# What you should do
Reproduce the data that follows character for character, but omit its pictures.

# Working data
○ ○ ○ ○

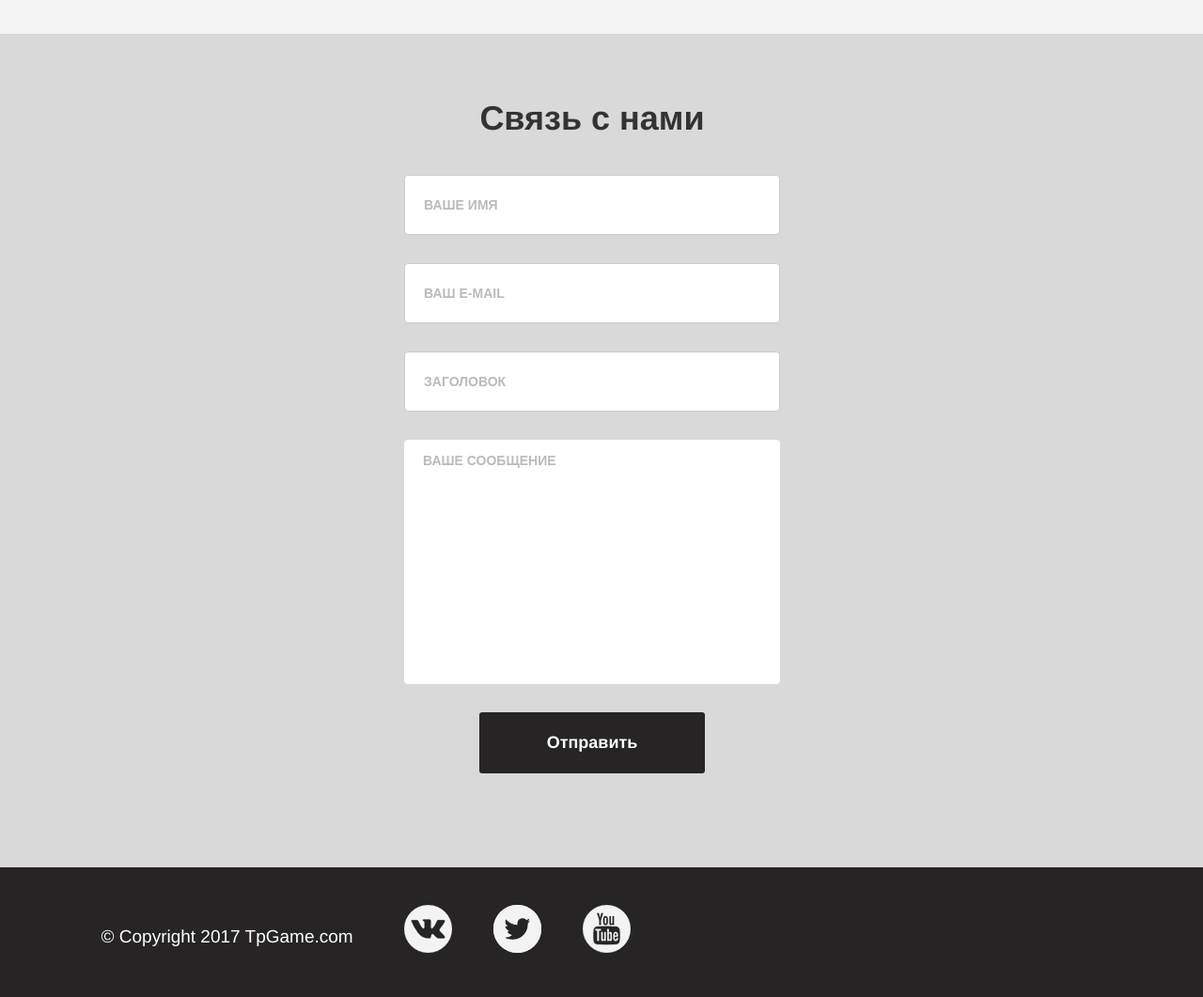
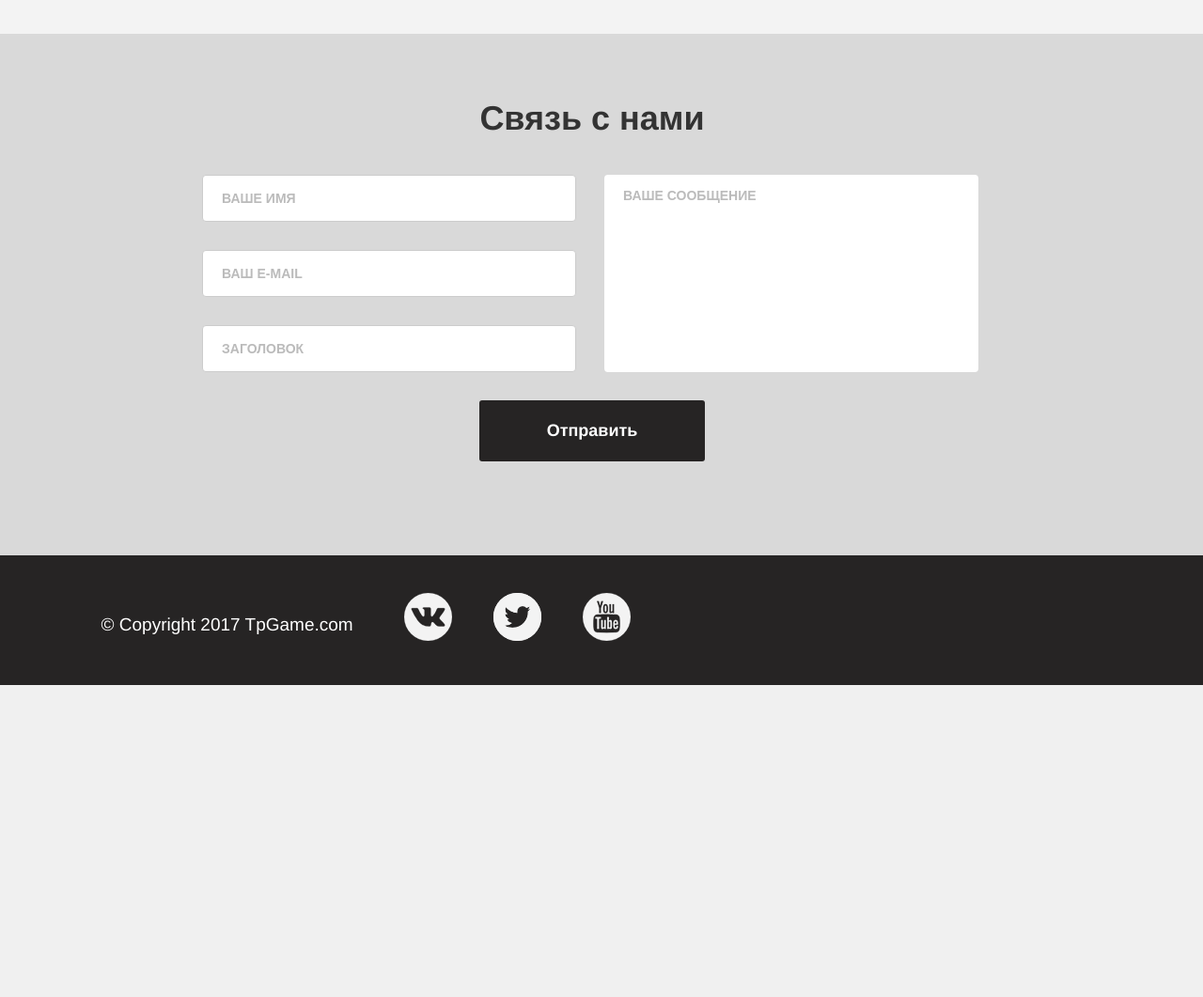
Before and after one commit to SkyOverZzz/SkyOverZzz.github.io, a PHP site: page / in a window 1280 px wide. Shown: the part 2811-3872 px from the top of the page at 94% size. After the commit the page ends 3540 px from the top, so only its background shows below. Run offline with PHP 8.4, Linux system fonts and the light colour scheme.

Commit message:
0.1
adaptibe form

```diff
--- a/css/main.css
+++ b/css/main.css
@@ -192,3 +192,37 @@ margin-right: 5px;
 .youtube:hover {
 	background: url(../img/youtube-hover.png);
 }
+@media screen and (min-width: 900px) {
+
+	.contact_us h1 {
+		text-align: center;
+		margin-bottom: 40px;
+	}
+	.messege {
+		width: 830px;
+		margin: 0 auto;
+	}
+	.messege .left, .messege .right {
+		width: 48%
+	}
+	.messege input[type="text"], .messege textarea {
+		width: 100%;
+		padding: 15px 20px;
+		margin-bottom: 30px;
+		box-shadow: none;
+		background: #fff;
+		border-radius: 4px;
+	}
+	.messege input[type="text"] {
+		height: 50px;
+		border: 1px solid #ccc;
+	}
+	.messege textarea {
+		margin-top: -240px;
+		margin-left: 428px;
+		height: 210px;
+		border: none;
+		resize: none;
+	}
+
+}
--- a/index.html
+++ b/index.html
@@ -114,14 +114,18 @@
 	<div id="contact_us">
 		<div class="row">
 			<h1><b>Связь с нами</b></h1>
-			<div class="col-lg-4 col-lg-offset-4">
+			<div class="col-lg-12">
 				<form action="*" class="messege">
+					<div class="left">
 						<input type="text" placeholder="Ваше имя">
 						<input type="text" placeholder="Ваш e-mail">
 						<input type="text" placeholder="Заголовок">
+					</div>
+					<div class="right">
 						<textarea cols="0" rows="0"  placeholder="Ваше сообщение"></textarea>
+					</div>
 				</form>
-			<input type="submit" value="Отправить" class="button">
+				<input type="submit" value="Отправить" class="button">
 			</div>
 		</div>
 	</div>
```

○ ○ ○ ○

# Exercise solution
Before and after one commit to SkyOverZzz/SkyOverZzz.github.io, a PHP site: page / in a window 1280 px wide. Shown: the part 2811-3872 px from the top of the page at 94% size. After the commit the page ends 3540 px from the top, so only its background shows below. Run offline with PHP 8.4, Linux system fonts and the light colour scheme.

Commit message:
0.1
adaptibe form

```diff
--- a/css/main.css
+++ b/css/main.css
@@ -192,3 +192,37 @@ margin-right: 5px;
 .youtube:hover {
 	background: url(../img/youtube-hover.png);
 }
+@media screen and (min-width: 900px) {
+
+	.contact_us h1 {
+		text-align: center;
+		margin-bottom: 40px;
+	}
+	.messege {
+		width: 830px;
+		margin: 0 auto;
+	}
+	.messege .left, .messege .right {
+		width: 48%
+	}
+	.messege input[type="text"], .messege textarea {
+		width: 100%;
+		padding: 15px 20px;
+		margin-bottom: 30px;
+		box-shadow: none;
+		background: #fff;
+		border-radius: 4px;
+	}
+	.messege input[type="text"] {
+		height: 50px;
+		border: 1px solid #ccc;
+	}
+	.messege textarea {
+		margin-top: -240px;
+		margin-left: 428px;
+		height: 210px;
+		border: none;
+		resize: none;
+	}
+
+}
--- a/index.html
+++ b/index.html
@@ -114,14 +114,18 @@
 	<div id="contact_us">
 		<div class="row">
 			<h1><b>Связь с нами</b></h1>
-			<div class="col-lg-4 col-lg-offset-4">
+			<div class="col-lg-12">
 				<form action="*" class="messege">
+					<div class="left">
 						<input type="text" placeholder="Ваше имя">
 						<input type="text" placeholder="Ваш e-mail">
 						<input type="text" placeholder="Заголовок">
+					</div>
+					<div class="right">
 						<textarea cols="0" rows="0"  placeholder="Ваше сообщение"></textarea>
+					</div>
 				</form>
-			<input type="submit" value="Отправить" class="button">
+				<input type="submit" value="Отправить" class="button">
 			</div>
 		</div>
 	</div>
```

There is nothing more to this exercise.